So, you decide to turn down (or is it turn up?) your dipper as well, thinking why should you be the only one to suffer in road-rage hell.
“Dip Your Lights, Save A Life”
I saw this sign along the NH-47, the national highway that runs parallel to the coast in Kerala. It is one of the first ones I have seen regarding dippers anywhere in India, unless you count the “Please to be use dipper and horn. Ok Tata.” painted behind millions of trucks in India.
But I’d be darned if this actually spurs our errant drivers into changing their ways. The only thing that works in the Indian traffic scenario is a traffic copper; even when you have traffic lights, you need a traffic cop. He needs his beauty sleep too at night, which is when you turn on your headlights, and he is almost never there on the highways, where not turning the dipper on, can be really lethal.
This means, you can’t make people turn on dippers at night, just by increasing the traffic fines for the offence, because there aren’t many cops around to catch them, while they are at it.
So what can you do to stop this thing? Let us see why the average Indian driver resorts to headlight-flashing. In nearly all the cases, he is irritated with something: either the driver in front of him, who isn’t giving way, or the oncoming glare from the traffic on the other side.
So, flashing his headlights/blaring his horn are a way of inflicting his irritation on the people who are irritating him. But when he does flash his headlights, the Indian driver doesn’t feel the pain, and that is why, he doesn’t realise that it bothers other people.
So the idea is to reflect some of the pain onto the driver.

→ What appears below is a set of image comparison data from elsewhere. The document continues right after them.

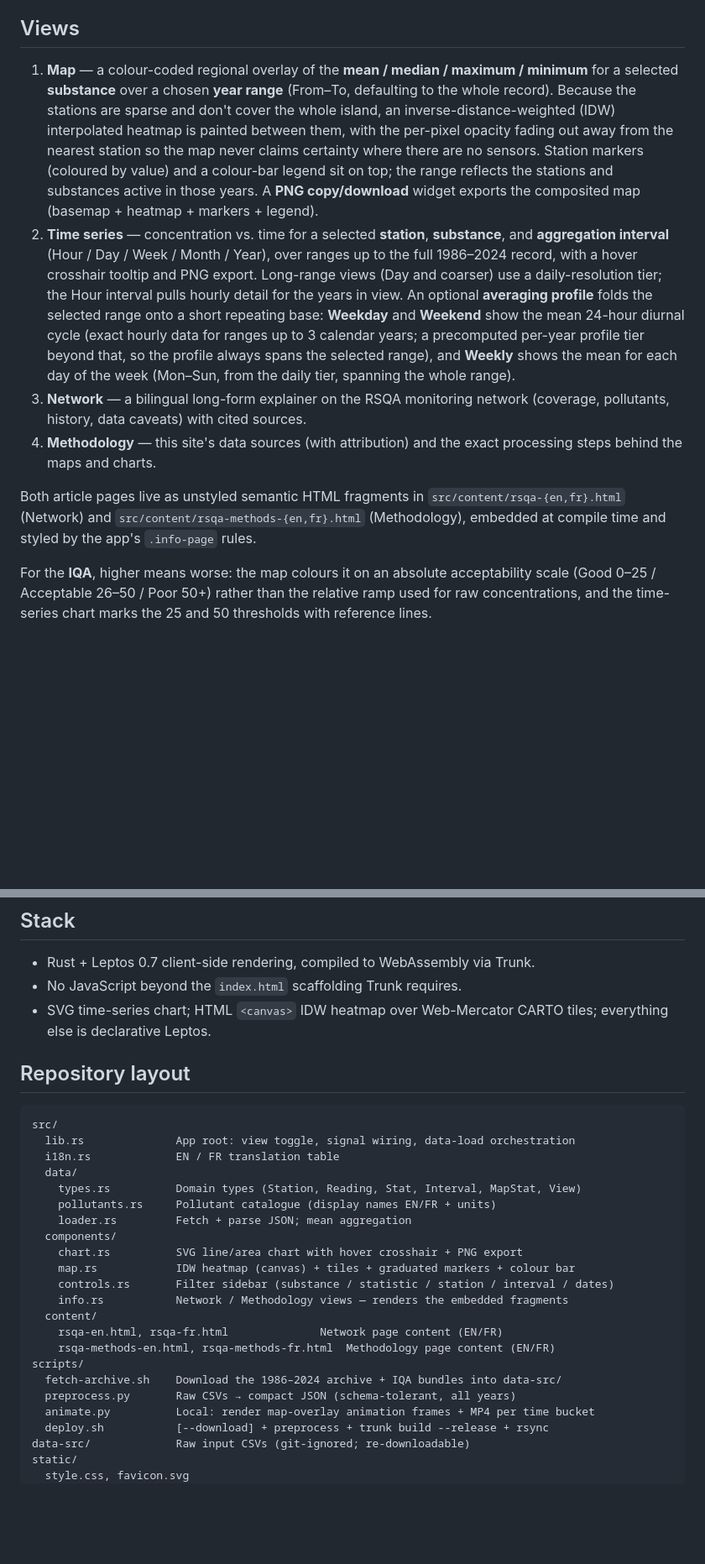
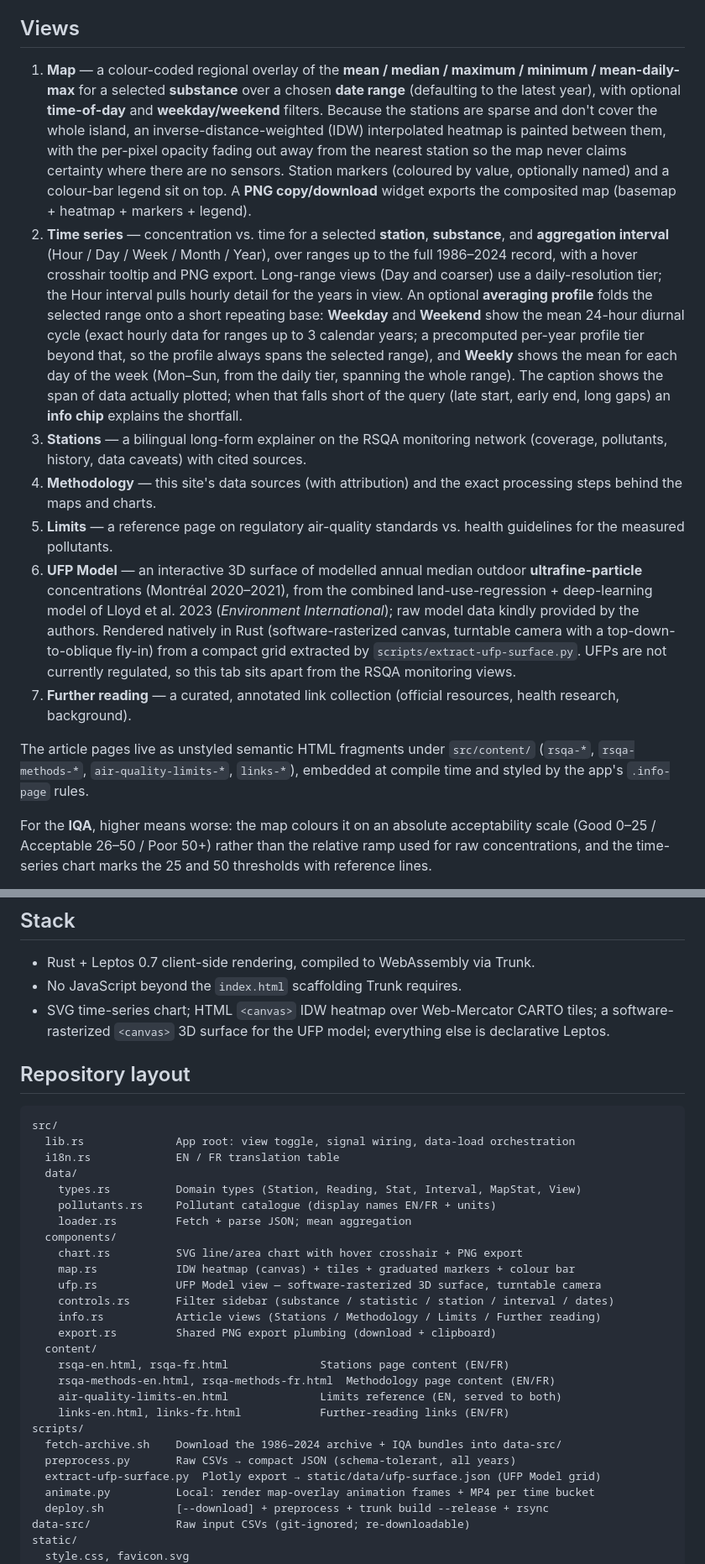
Before and after one commit to OpenMobilityData/AirQuality, a Markdown page: README.md, 2 parts joined by grey strips. Shown at 84% size. Drawn GitHub-style; blank space fills up the shorter version.

Commit message:
README: document all seven views and the UFP Model additions
The views list predated the Stations rename and the Limits, UFP Model,
and Further reading tabs; it now covers all seven in tab order, the
Map's date-range/hour/day-type filters, and the Series caption + info
chip. Repository layout adds ufp.rs, export.rs, the limits/links
content fragments, and extract-ufp-surface.py; the data section notes
ufp-surface.json; Stack mentions the rasterized 3D surface; and the
Attribution section credits Lloyd et al. 2023 / McGill for the UFP
model data with the modelled-not-measured caveat.

Co-Authored-By: Claude Fable 5 <noreply@anthropic.com>

```diff
--- a/README.md
+++ b/README.md
@@ -13,14 +13,15 @@ only static files.
 ## Views
 
 1. **Map** — a colour-coded regional overlay of the **mean / median / maximum /
-   minimum** for a selected **substance** over a chosen **year range** (From–To,
-   defaulting to the whole record). Because the stations are sparse and don't cover
+   minimum / mean-daily-max** for a selected **substance** over a chosen **date
+   range** (defaulting to the latest year), with optional **time-of-day** and
+   **weekday/weekend** filters. Because the stations are sparse and don't cover
    the whole island, an inverse-distance-weighted (IDW) interpolated heatmap is
    painted between them, with the per-pixel opacity fading out away from the nearest
    station so the map never claims certainty where there are no sensors. Station
-   markers (coloured by value) and a colour-bar legend sit on top; the range reflects
-   the stations and substances active in those years. A **PNG copy/download** widget
-   exports the composited map (basemap + heatmap + markers + legend).
+   markers (coloured by value, optionally named) and a colour-bar legend sit on top.
+   A **PNG copy/download** widget exports the composited map (basemap + heatmap +
+   markers + legend).
 2. **Time series** — concentration vs. time for a selected **station**,
    **substance**, and **aggregation interval** (Hour / Day / Week / Month / Year),
    over ranges up to the full 1986–2024 record, with a hover crosshair tooltip and
@@ -30,15 +31,29 @@ only static files.
    **Weekend** show the mean 24-hour diurnal cycle (exact hourly data for ranges up
    to 3 calendar years; a precomputed per-year profile tier beyond that, so the
    profile always spans the selected range), and **Weekly** shows the mean for each
-   day of the week (Mon–Sun, from the daily tier, spanning the whole range).
-3. **Network** — a bilingual long-form explainer on the RSQA monitoring network
+   day of the week (Mon–Sun, from the daily tier, spanning the whole range). The
+   caption shows the span of data actually plotted; when that falls short of the
+   query (late start, early end, long gaps) an **info chip** explains the shortfall.
+3. **Stations** — a bilingual long-form explainer on the RSQA monitoring network
    (coverage, pollutants, history, data caveats) with cited sources.
 4. **Methodology** — this site's data sources (with attribution) and the exact
    processing steps behind the maps and charts.
+5. **Limits** — a reference page on regulatory air-quality standards vs. health
+   guidelines for the measured pollutants.
+6. **UFP Model** — an interactive 3D surface of modelled annual median outdoor
+   **ultrafine-particle** concentrations (Montréal 2020–2021), from the combined
+   land-use-regression + deep-learning model of Lloyd et al. 2023 (*Environment
+   International*); raw model data kindly provided by the authors. Rendered
+   natively in Rust (software-rasterized canvas, turntable camera with a
+   top-down-to-oblique fly-in) from a compact grid extracted by
+   `scripts/extract-ufp-surface.py`. UFPs are not currently regulated, so this
+   tab sits apart from the RSQA monitoring views.
+7. **Further reading** — a curated, annotated link collection (official resources,
+   health research, background).
 
-Both article pages live as unstyled semantic HTML fragments in
-`src/content/rsqa-{en,fr}.html` (Network) and `src/content/rsqa-methods-{en,fr}.html`
-(Methodology), embedded at compile time and styled by the app's `.info-page` rules.
+The article pages live as unstyled semantic HTML fragments under `src/content/`
+(`rsqa-*`, `rsqa-methods-*`, `air-quality-limits-*`, `links-*`), embedded at
+compile time and styled by the app's `.info-page` rules.
 
 For the **IQA**, higher means worse: the map colours it on an absolute
 acceptability scale (Good 0–25 / Acceptable 26–50 / Poor 50+) rather than the
@@ -111,7 +130,8 @@ substance picker adapt to what each year and station actually reported.
 - Rust + Leptos 0.7 client-side rendering, compiled to WebAssembly via Trunk.
 - No JavaScript beyond the `index.html` scaffolding Trunk requires.
 - SVG time-series chart; HTML `<canvas>` IDW heatmap over Web-Mercator CARTO
-  tiles; everything else is declarative Leptos.
+  tiles; a software-rasterized `<canvas>` 3D surface for the UFP model;
+  everything else is declarative Leptos.
 
 ## Repository layout
 
@@ -126,14 +146,19 @@ src/
   components/
     chart.rs          SVG line/area chart with hover crosshair + PNG export
     map.rs            IDW heatmap (canvas) + tiles + graduated markers + colour bar
+    ufp.rs            UFP Model view — software-rasterized 3D surface, turntable camera
     controls.rs       Filter sidebar (substance / statistic / station / interval / dates)
-    info.rs           Network / Methodology views — renders the embedded fragments
+    info.rs           Article views (Stations / Methodology / Limits / Further reading)
+    export.rs         Shared PNG export plumbing (download + clipboard)
   content/
-    rsqa-en.html, rsqa-fr.html              Network page content (EN/FR)
+    rsqa-en.html, rsqa-fr.html              Stations page content (EN/FR)
     rsqa-methods-en.html, rsqa-methods-fr.html  Methodology page content (EN/FR)
+    air-quality-limits-en.html              Limits reference (EN, served to both)
+    links-en.html, links-fr.html            Further-reading links (EN/FR)
 scripts/
   fetch-archive.sh    Download the 1986–2024 archive + IQA bundles into data-src/
   preprocess.py       Raw CSVs → compact JSON (schema-tolerant, all years)
+  extract-ufp-surface.py  Plotly export → static/data/ufp-surface.json (UFP Model grid)
   animate.py          Local: render map-overlay animation frames + MP4 per time bucket
   deploy.sh           [--download] + preprocess + trunk build --release + rsync
 data-src/             Raw input CSVs (git-ignored; re-downloadable)
```
Also changed, not shown: other parts of README.md (+11 -0 lines).
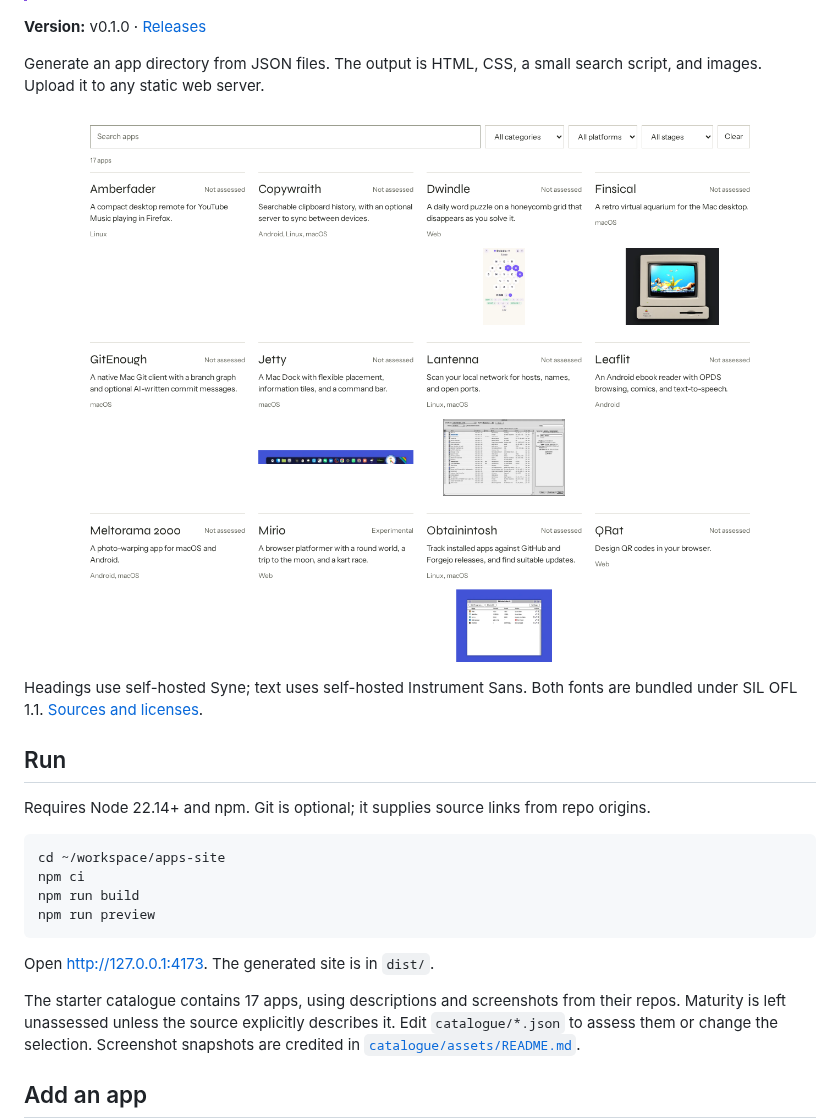
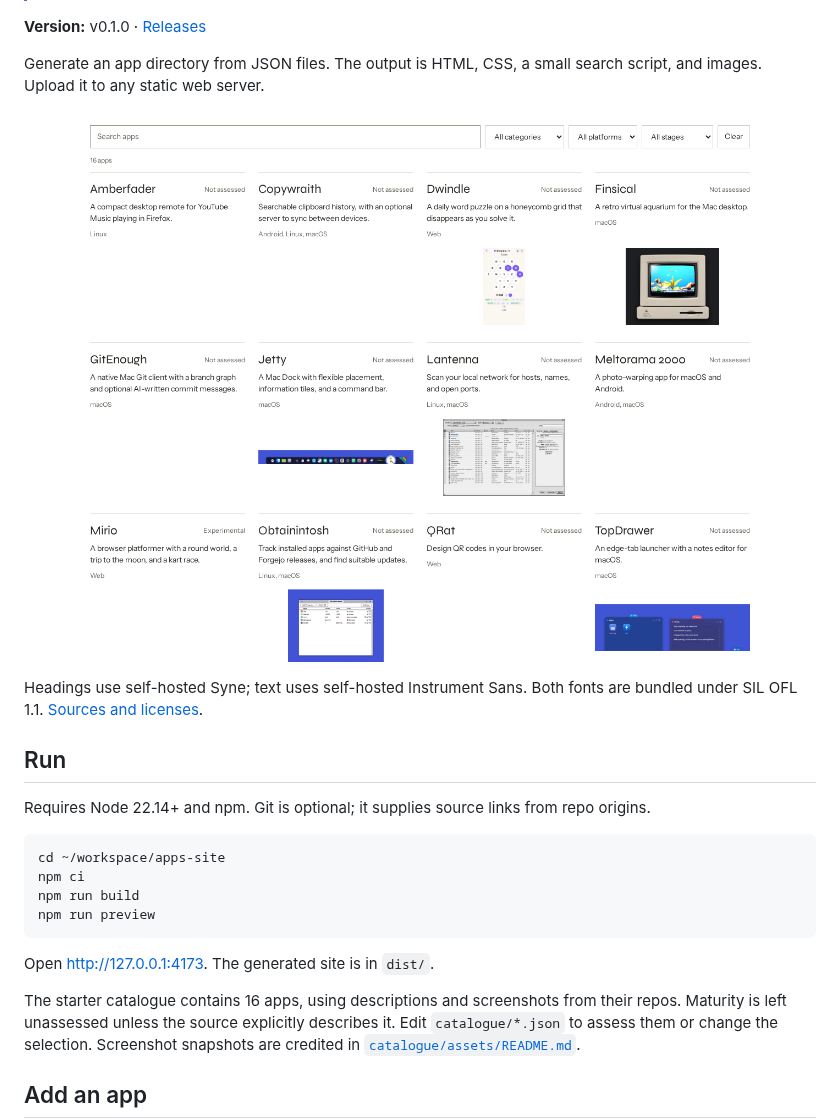
Before and after one commit to L-K-M/apps-site, a Markdown page: README.md, the part around the change. GitHub-like rendering; pictures changed too: docs/directory.png.

Commit message:
Remove Leaflit from the public catalogue
Keep the private app out of the generated directory.
Update the starter count, browser assertions and preview.

```diff
--- a/README.md
+++ b/README.md
@@ -26,7 +26,7 @@ npm run preview
 
 Open <http://127.0.0.1:4173>. The generated site is in `dist/`.
 
-The starter catalogue contains 17 apps, using descriptions and screenshots from their
+The starter catalogue contains 16 apps, using descriptions and screenshots from their
 repos. Maturity is left unassessed unless the source explicitly describes it. Edit
 `catalogue/*.json` to assess them or change the selection. Screenshot snapshots are
 credited in [`catalogue/assets/README.md`](catalogue/assets/README.md).
```
Also changed, not shown: CHANGELOG.md (+1 -1 lines), 2 other files.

To make him stop it, we need something to irritate the hell out of him whenever he flashes his headlight.
In most cars, when you exceed a certain speed, usually 120 kmph, the car starts beeping, just in case you forget that you are travelling at that speed. That is a little scary in the beginning, because it sounds very similar to a ticking time-bomb, and if you are travelling at that speed, the last thing you want to do is start looking for a bomb in your car.
But over time, you learn to ignore it. This idea could have been ramped up to really good speed governors in countries, and I shall borrow it to solve our present problem.
So whenever a driver flashes his headlights for, instead of putting them the dipper on, let the horn of the car sound out, but on the speaker system of the car, as loud as possible, so that the driver won’t dare flash the headlights for more than a second, or even better not at all. I agree it is a novel way of including the total economic costs of externalities, but we are talking about Indian drivers here.
Granted, a loud horn blast may be slightly hazardous to one’s ears; so it may be substituted for an irritating noise, say a nagging wife or mother :P, or nails dragged against a blackboard.
Because I am an aspiring geek, my mind has suddenly gone into a “You know what would be so damn cool!” mode. This beep-when-you-speed system can be set up to be excellent speed-traps if you combine RFIDs with it:
- Set up RFID programmers at roads where a lot of accidents happen and you want everybody to maintain a speed-limit.
- Program RFIDs in cars entering the zone, with the speed limit.
- If you do cross the speed limit, the car should start beeping. If the car beeps for more than 10-15 seconds, send the details to the traffic police data-centre, and set up a ticket to be sent to your residence.